The Sega Saturn version of Doom was published in North America and Europe by GT Interactive in March 1997. This version was a port of the PlayStation version (albeit with some code also taken from the earlier Sega 32X port) and was developed by Rage Software. It features both Doom and Doom II with the extra levels and sound design of the PlayStation version.
The Saturn version was widely noted for being a rushed port with a low frame rate and lacked several features from the PlayStation version. Originally, a custom engine was originally programmed for the game, which would have run at an even better frame rate than the PlayStation version. However, John Carmack disallowed the use of this engine, feeling that it degraded the game's visuals and especially textures too much (something he later admitted was a bad decision), resulting in the final game using an improved version of the 32X edition's renderer.
The lower frame rate affects the game's controls, as the Marine's reaction time is lessened when the game is slower (it will take longer for a controller command to register). The conversion removed all of the colored lighting and echoed sound effects as well, and the sound effects are at a slightly slower and lower register. In addition, the animated fire sky that was featured in some levels was replaced with the cityscape that was featured in levels 12-20 of the PC version of Doom II. In an interesting twist, the various monsters throughout the game move and attack slower than other ports, and the player can attack faster. The end-of-game Cast of Characters sequence only runs through the monsters once before skipping back to the title screen. Many of the ambient music tracks were removed as well, causing them to repeat more often as the player progressed through the levels. Some of these missing tracks are still on the disc in the Redbook audio. As well, the fireball burst sound effect is not present, and is instead replaced with the rocket explosion sound. And although available in the European and Japanese versions, the Deathmatch and Cooperative multiplayer modes are not present at all in the North American version.
The information on the back of the box also contained numerous errors. The game promises "60 levels of brutal, bloody, pulse-pounding action", when 59 are actually present. Both the European and North American versions had screenshots that were taken from the PC version of Final Doom. In addition, both releases stated the game supported 2 players via linkup; however this feature was missing from the North American version, though it is present in the European version.

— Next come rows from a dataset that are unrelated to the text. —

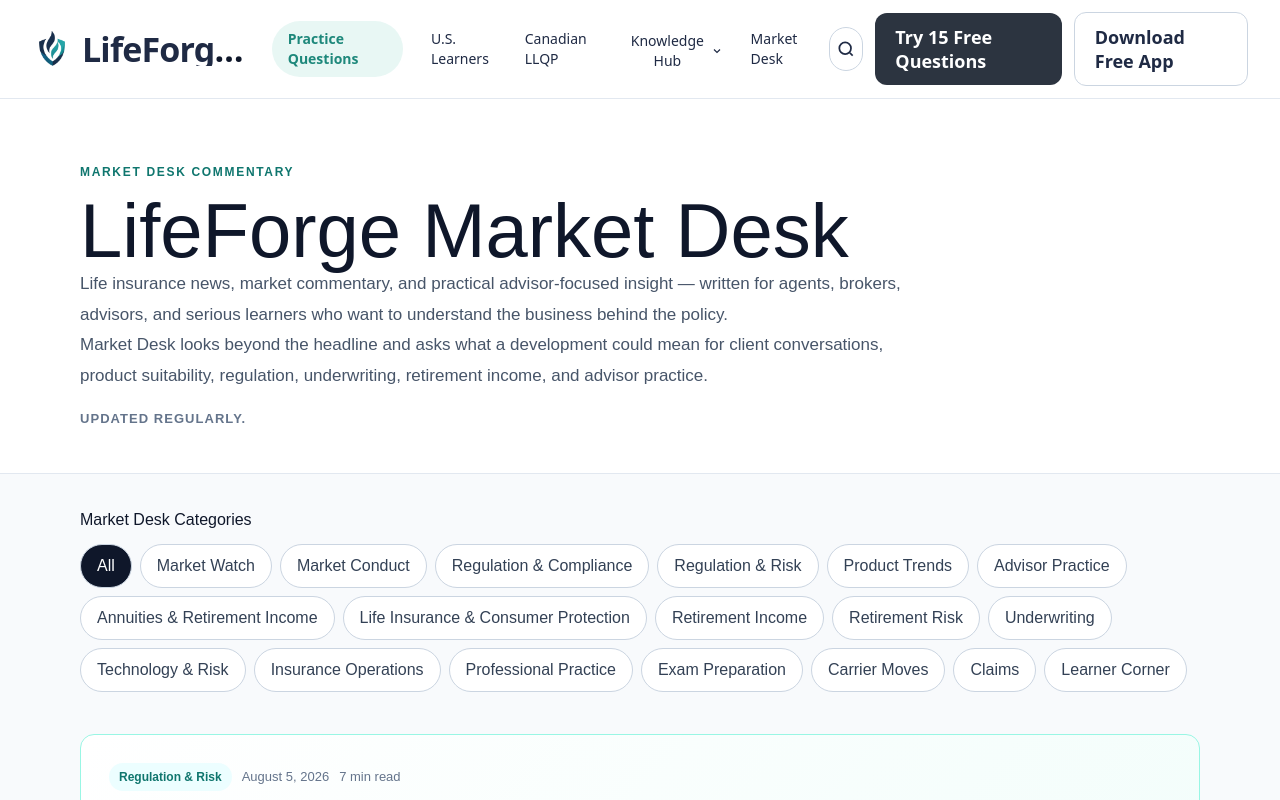
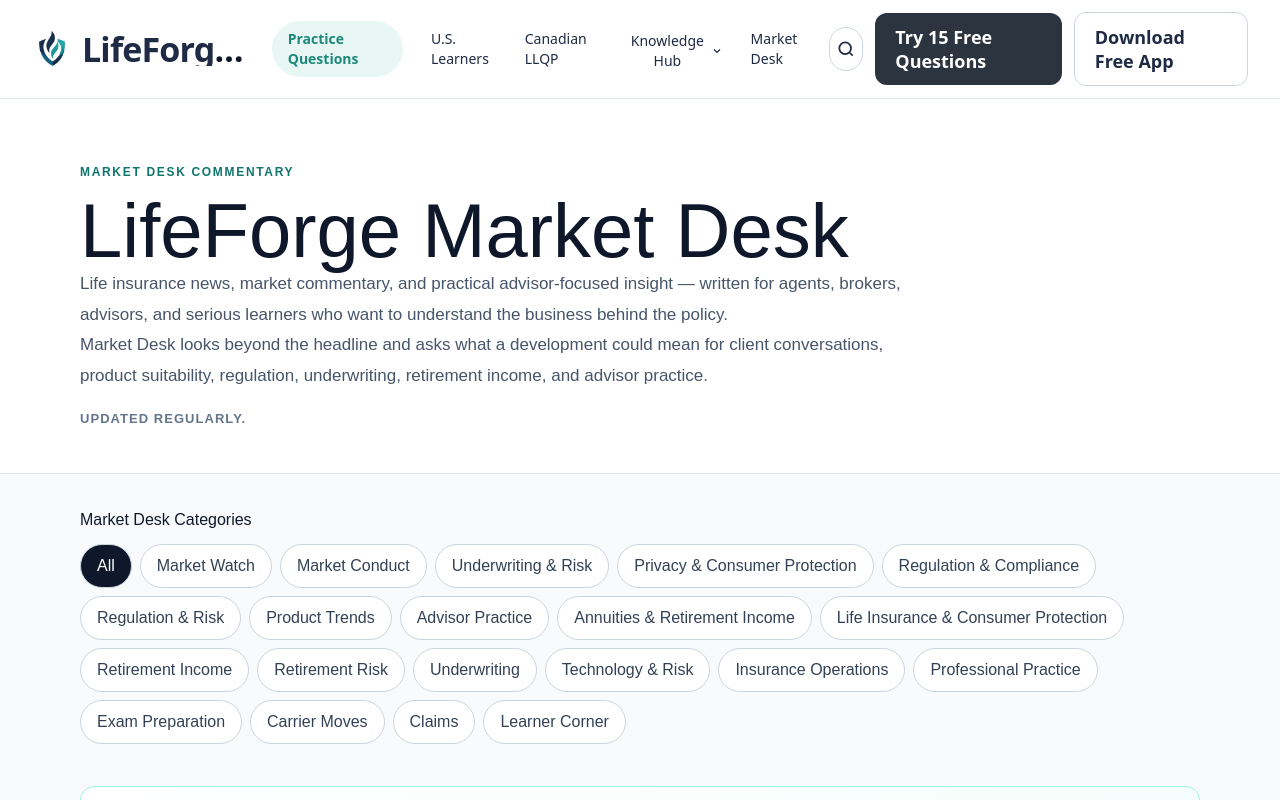
Before and after one commit to jfitz80/LifeForgeStudyPrep, a Next.js app: page /news in a window 1280 px wide. Shown: the top 800 px of the page. Built offline with nearby package versions, Linux system fonts and the light colour scheme.

Commit message:
Wire genetic testing article into Market Desk listing

```diff
--- a/app/news/page.tsx
+++ b/app/news/page.tsx
@@ -3,12 +3,13 @@
 import "@/data/news-commission-article";
 import "@/data/news-private-credit-liquidity-risk";
 import "@/data/news-asset-ratings-guarantees";
+import "@/data/news-genetic-testing-underwriting";
 import Link from "next/link";
 import type { CSSProperties } from "react";
 import { useMemo, useState } from "react";
 import { getSortedNewsItems, marketDeskDisclaimer, newsItems, type MarketDeskCategory } from "@/data/news";
 
-type CategoryFilter = "All" | MarketDeskCategory | "Market Conduct";
+type CategoryFilter = "All" | MarketDeskCategory | "Market Conduct" | "Underwriting & Risk" | "Privacy & Consumer Protection";
 
 type NewsCardTitle = {
   title: string;
@@ -19,6 +20,8 @@ const categories: CategoryFilter[] = [
   "All",
   "Market Watch",
   "Market Conduct",
+  "Underwriting & Risk",
+  "Privacy & Consumer Protection",
   "Regulation & Compliance",
   "Regulation & Risk",
   "Product Trends",
```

In July 1997, the game was released in Japan. This build was a little more optimized than the previous North American and European releases and hence was a little bit faster, though still slower than the Sony PlayStation version. It also features the multiplayer from the European version. Some of the music tracks were also switched in this release to closer match the track order of the PlayStation version. Like the North American and European versions, the packaging contained a few errors, such as the retention of the "Best Doom yet" quote which appeared on the PlayStation version.
- Information about the port on ClassicDOOM.com
- Video footage of the North American release
- Video footage of the Japanese release
- Video footage of the European release
|Source code genealogy|
Doom for Sony PlayStation
|Doom for Sega Saturn||Closed source|